Progarchives, the progressive rock ultimate discography
King Crimson - In The Court Of The Crimson King CD (album) cover


King Crimson


Eclectic Prog

4.63 | 4185 ratings

From, the ultimate progressive rock music website

Prog Reviewer
5 stars In The Court of the Crimson King is without question the first fully prog album and is arguably the finest album in the genre. In 1969, the failed trio of Giles, Giles and Fripp split up, but guitarist Robert Fripp and drummer Michael Giles weren't ready to throw in the towel. They found multi-instrumentalist Ian Macdonald, future legend bassist/vocalist Greg Lake, and the gifted songwriter Peter Sinfield to complete their lineup. The group immedaitely caused a buzz in Europe and played nearly every major rock concert at ta time when it seems all rock concerts were major.

A&R reps at Atlantic were salivating over the potential this band had and were waiting to milk the band for all it was worth.

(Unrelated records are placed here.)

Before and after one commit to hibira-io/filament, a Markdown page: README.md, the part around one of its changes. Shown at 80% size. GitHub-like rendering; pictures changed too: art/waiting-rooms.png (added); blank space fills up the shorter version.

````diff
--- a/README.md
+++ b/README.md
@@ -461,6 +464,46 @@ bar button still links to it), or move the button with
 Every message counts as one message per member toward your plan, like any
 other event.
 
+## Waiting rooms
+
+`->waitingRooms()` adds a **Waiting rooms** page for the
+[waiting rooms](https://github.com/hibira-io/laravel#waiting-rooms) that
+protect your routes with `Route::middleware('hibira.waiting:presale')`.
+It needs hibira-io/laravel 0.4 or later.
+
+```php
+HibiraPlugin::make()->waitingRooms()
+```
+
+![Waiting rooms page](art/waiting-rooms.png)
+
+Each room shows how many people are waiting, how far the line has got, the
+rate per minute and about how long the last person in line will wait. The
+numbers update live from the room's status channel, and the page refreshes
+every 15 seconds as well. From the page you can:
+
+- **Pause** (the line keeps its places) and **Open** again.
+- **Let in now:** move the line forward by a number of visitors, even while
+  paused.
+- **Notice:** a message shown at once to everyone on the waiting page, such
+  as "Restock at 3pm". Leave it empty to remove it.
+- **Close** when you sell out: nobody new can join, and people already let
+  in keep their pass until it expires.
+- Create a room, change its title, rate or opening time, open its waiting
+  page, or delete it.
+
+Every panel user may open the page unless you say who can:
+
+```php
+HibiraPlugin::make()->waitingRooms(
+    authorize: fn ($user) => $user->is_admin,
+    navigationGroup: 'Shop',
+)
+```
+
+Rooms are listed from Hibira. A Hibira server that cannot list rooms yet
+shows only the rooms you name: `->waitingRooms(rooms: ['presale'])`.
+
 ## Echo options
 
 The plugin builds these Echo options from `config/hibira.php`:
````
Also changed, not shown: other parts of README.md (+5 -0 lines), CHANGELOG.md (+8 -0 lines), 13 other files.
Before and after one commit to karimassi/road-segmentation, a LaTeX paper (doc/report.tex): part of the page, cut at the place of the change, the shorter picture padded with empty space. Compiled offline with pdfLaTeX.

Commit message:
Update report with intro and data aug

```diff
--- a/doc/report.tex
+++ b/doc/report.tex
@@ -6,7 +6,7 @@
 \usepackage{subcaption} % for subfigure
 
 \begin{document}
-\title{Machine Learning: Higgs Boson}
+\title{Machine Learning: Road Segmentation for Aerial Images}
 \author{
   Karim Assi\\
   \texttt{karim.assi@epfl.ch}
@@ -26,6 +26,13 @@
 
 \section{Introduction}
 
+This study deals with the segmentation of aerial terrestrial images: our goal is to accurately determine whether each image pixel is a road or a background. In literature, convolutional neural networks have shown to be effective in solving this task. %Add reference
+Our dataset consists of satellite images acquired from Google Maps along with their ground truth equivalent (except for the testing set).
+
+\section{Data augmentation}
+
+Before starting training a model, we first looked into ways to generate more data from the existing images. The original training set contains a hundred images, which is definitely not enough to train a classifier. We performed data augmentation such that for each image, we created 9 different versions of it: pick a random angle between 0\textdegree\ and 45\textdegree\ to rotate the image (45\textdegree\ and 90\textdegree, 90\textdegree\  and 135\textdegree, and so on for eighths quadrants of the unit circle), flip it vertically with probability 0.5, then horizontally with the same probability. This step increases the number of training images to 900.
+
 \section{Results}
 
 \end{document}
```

When this album finally hit stores, it climbed to the upper crust of Europe's album charts. Never before had an album had so much experimentation.

The albums opens with near silence, as a faint noise is heard in the background. Suddenly, about thirty seconds in, the band crashes in with KC's most recognizable song, 21st Century Schizoid Man. This song manages to highlight each member's instrumental prowess. Fripp's solo is one of, if not, his best, solos ever. Giles' drumming is one of the finest drum performance by any person. Lake's bass hints at his future triumphs with ELP, and Ian's mellotron has much of the spotlight. This song launched a movement that had been slowly forming since the advent of psychedelia.

I Talk to the Wind reworks a GGF tune with Ian's flute in the forefront. His playing is simply beautiful. It's a soft song and a good contrast to the hard edge of the opener.

Epitaph show Sinfield stepping up his game for some of his finest lyrics. It's dark tone hints at later heaviness on albums like Red, and Lake's vox are fantastic.

Moonchild starts with harmony before entering King Crimson's first proper improv in the studio number. It sounds out of place on the first few listens, but the more you listen to KC, the more you "get it." This track is the only one on the album I did not immediately enjoy, but now I revere it as essential Crimson.

The grandiose title track closes the album with classical guitar and Lake's grewat vocals, especially on the chorus. It doesn't match the bleakness of Epitaph, but it's probably the second darkest and heaviest song on the album.

This album kickstarted symphonic prg, considered to be the first true progressive sub- genre. People argue over which album is the greatest, but ITOTCK is really without a doubt the most important album in prog. If this hadn't come along, Zappa might not have broken through to his progressive masterpieces when he did. Like Eric Larson said, prog would have started, just not when it did. This is my favorite progressive album of all time and it stands the test of time as an absolute masterpiece. Long live the King.

1800iareyay | 5/5 |


As a registered member (register here if not), you can post rating/reviews (& edit later), comments reviews and submit new albums.

You are not logged, please complete authentication before continuing (use forum credentials).

Forum user
Forum password

Share this KING CRIMSON review

Social review comments () BETA

Review related links

Copyright Prog Archives, All rights reserved. | Legal Notice | Privacy Policy | Advertise | RSS + syndications

Other sites in the MAC network: — jazz music reviews and archives | — metal music reviews and archives